I remember it like it was yesterday. I left work to go to my doctor’s appointment and planned on being back to the office in time for a meeting. Little did I know my entire life would flip upside down that afternoon. I can still hear the doctor say those infamous three words, “you have cancer.” After that, it turned into a Peanuts cartoon when the adults are talking. Wahh, wahh, wahh…
Are you the research partner a Roswell Park scientist is looking for? You might be — even if you don’t have a degree in biochemistry or cellular biology. With a grant from the National Cancer Institute, Roswell Park has launched the Research Oncology Community Knowledge program — “ROCKstars” — to give patients, survivors, and other members of the community a way to add their voices to the research process.
Whether you’re trying to maintain your strength during treatment or follow good nutrition guidelines afterward, eating healthy can be a challenge. Although cancer impacts each of us in different ways, symptoms and side effects such as mouth sores, nausea, and fatigue may make it difficult to prepare or eat healthy meals.
Rowell Park is exploding in growth, in excitement; we have so many great things to look forward to. One of my visions for the future is that our immunotherapy research and treatments will make us the go-to place for patients that wish to receive innovative cancer therapies.
No one is ever prepared to hear, “It’s cancer.” After adjusting to the shock of this news, it’s normal to have questions—and some anxiety—about how it will impact your life.

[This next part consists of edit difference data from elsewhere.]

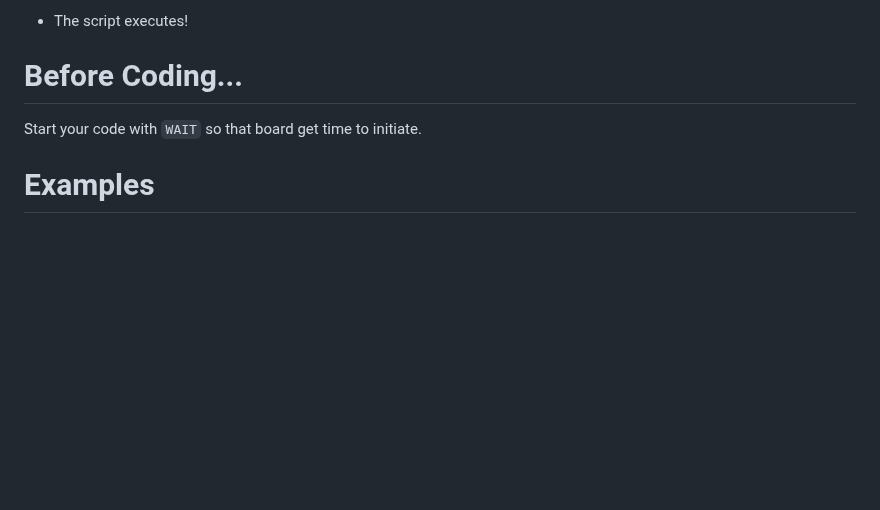
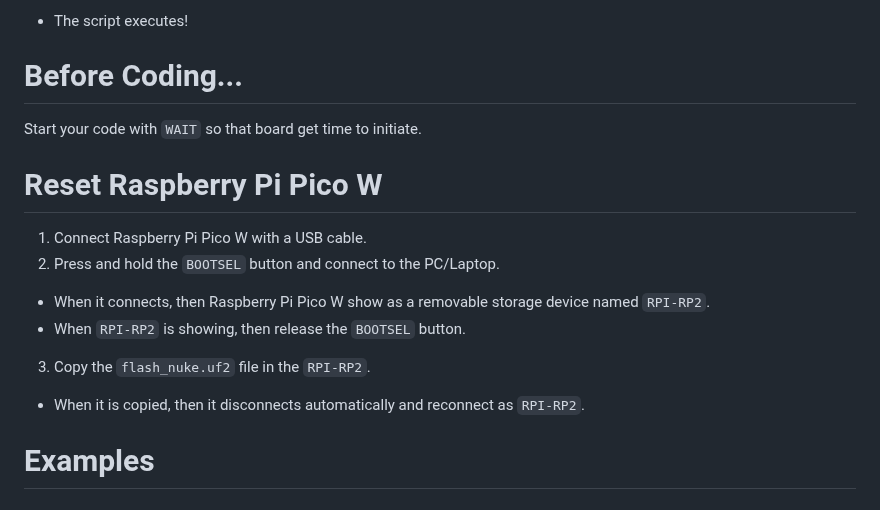
Before and after one commit to wirebits/PicoWQuack, a Markdown page: README.md, the part around one of its changes. Drawn GitHub-style; blank space fills up the shorter version.

Commit message:
Reset Raspberry Pi Pico W added

```diff
--- a/README.md
+++ b/README.md
@@ -97,6 +97,14 @@ Setup for Raspberry Pi Pico W to make a Wifi Duck.
 # Before Coding...
 Start your code with `WAIT` so that board get time to initiate.
 
+# Reset Raspberry Pi Pico W
+1. Connect Raspberry Pi Pico W with a USB cable.
+2. Press and hold the `BOOTSEL` button and connect to the PC/Laptop.
+- When it connects, then Raspberry Pi Pico W show as a removable storage device named `RPI-RP2`.
+- When `RPI-RP2` is showing, then release the `BOOTSEL` button.
+3. Copy the `flash_nuke.uf2` file in the `RPI-RP2`.
+- When it is copied, then it disconnects automatically and reconnect as `RPI-RP2`.
+
 # Examples
 ## Open notepad and type Hello World!
 
```
Also changed, not shown: other parts of README.md (+1 -1 lines).
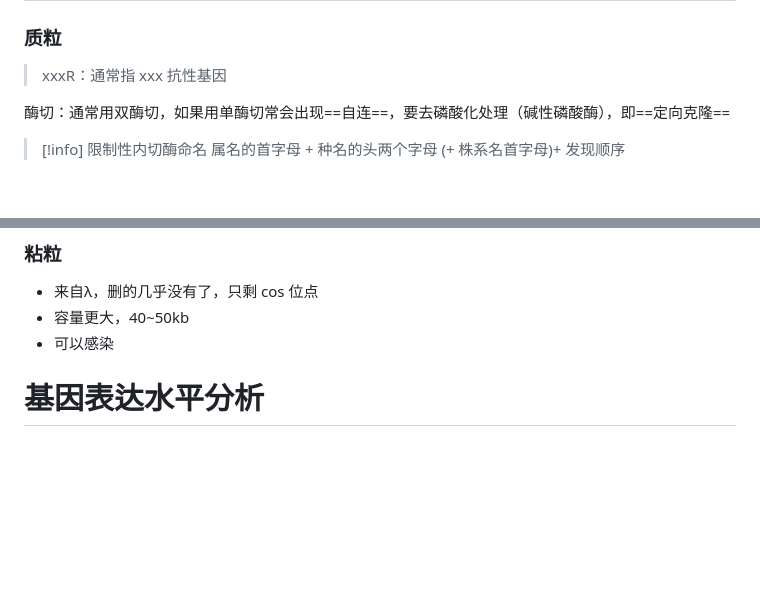
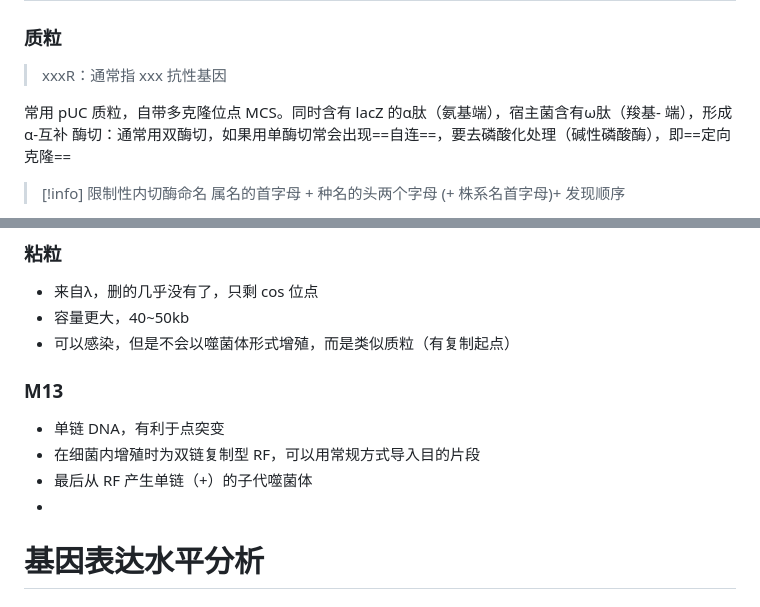
Before and after one commit to ChickenHu/notebook, a Markdown page: 生物技术.md, 2 parts joined by grey strips. GitHub-like rendering; blank space fills up the shorter version.

Commit message:
vault backup: 2025-07-17 08:17:23 from ChickieHu's computer
Affected files:
生物技术.md

```diff
--- a/生物技术.md
+++ b/生物技术.md
@@ -414,6 +414,7 @@ graph
 
 > xxxR：通常指 xxx 抗性基因
 
+常用 pUC 质粒，自带多克隆位点 MCS。同时含有 lacZ 的α肽（氨基端），宿主菌含有ω肽（羧基- 端），形成α-互补
 酶切：通常用双酶切，如果用单酶切常会出现==自连==，要去磷酸化处理（碱性磷酸酶），即==定向克隆==
 
 >[!info] 限制性内切酶命名
@@ -451,7 +452,12 @@ graph
 ### 粘粒
 - 来自λ，删的几乎没有了，只剩 cos 位点
 - 容量更大，40~50kb
-- 可以感染
+- 可以感染，但是不会以噬菌体形式增殖，而是类似质粒（有复制起点）
+### M13
+- 单链 DNA，有利于点突变
+- 在细菌内增殖时为双链复制型 RF，可以用常规方式导入目的片段
+- 最后从 RF 产生单链（+）的子代噬菌体
+-
 
 # 基因表达水平分析
 ## 半定量 RT-PCR
```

Social workers are here to guide you through these challenging moments.
Six years after treatment for kidney cancer, Robert Kayser reflects on the good fortune that led to his surprise diagnosis, successful surgery, and a healthy retirement filled with bicycling, artisan bread baking and traveling in coastal Alabama.
Studies show those who are overweight or obese are at greater risk for many diseases. While studies can’t conclusively prove that obesity causes cancer, there is growing evidence that higher amounts of body fat are consistently associated with increased risks for developing certain types of cancers.
When Ian Cherico was rushed to the hospital, he was in a fight for his life. “Minutes later and I could have died,” he says. Ian was only 17 years old at the time, and his body was shutting down. It all started with a headache he couldn’t shake.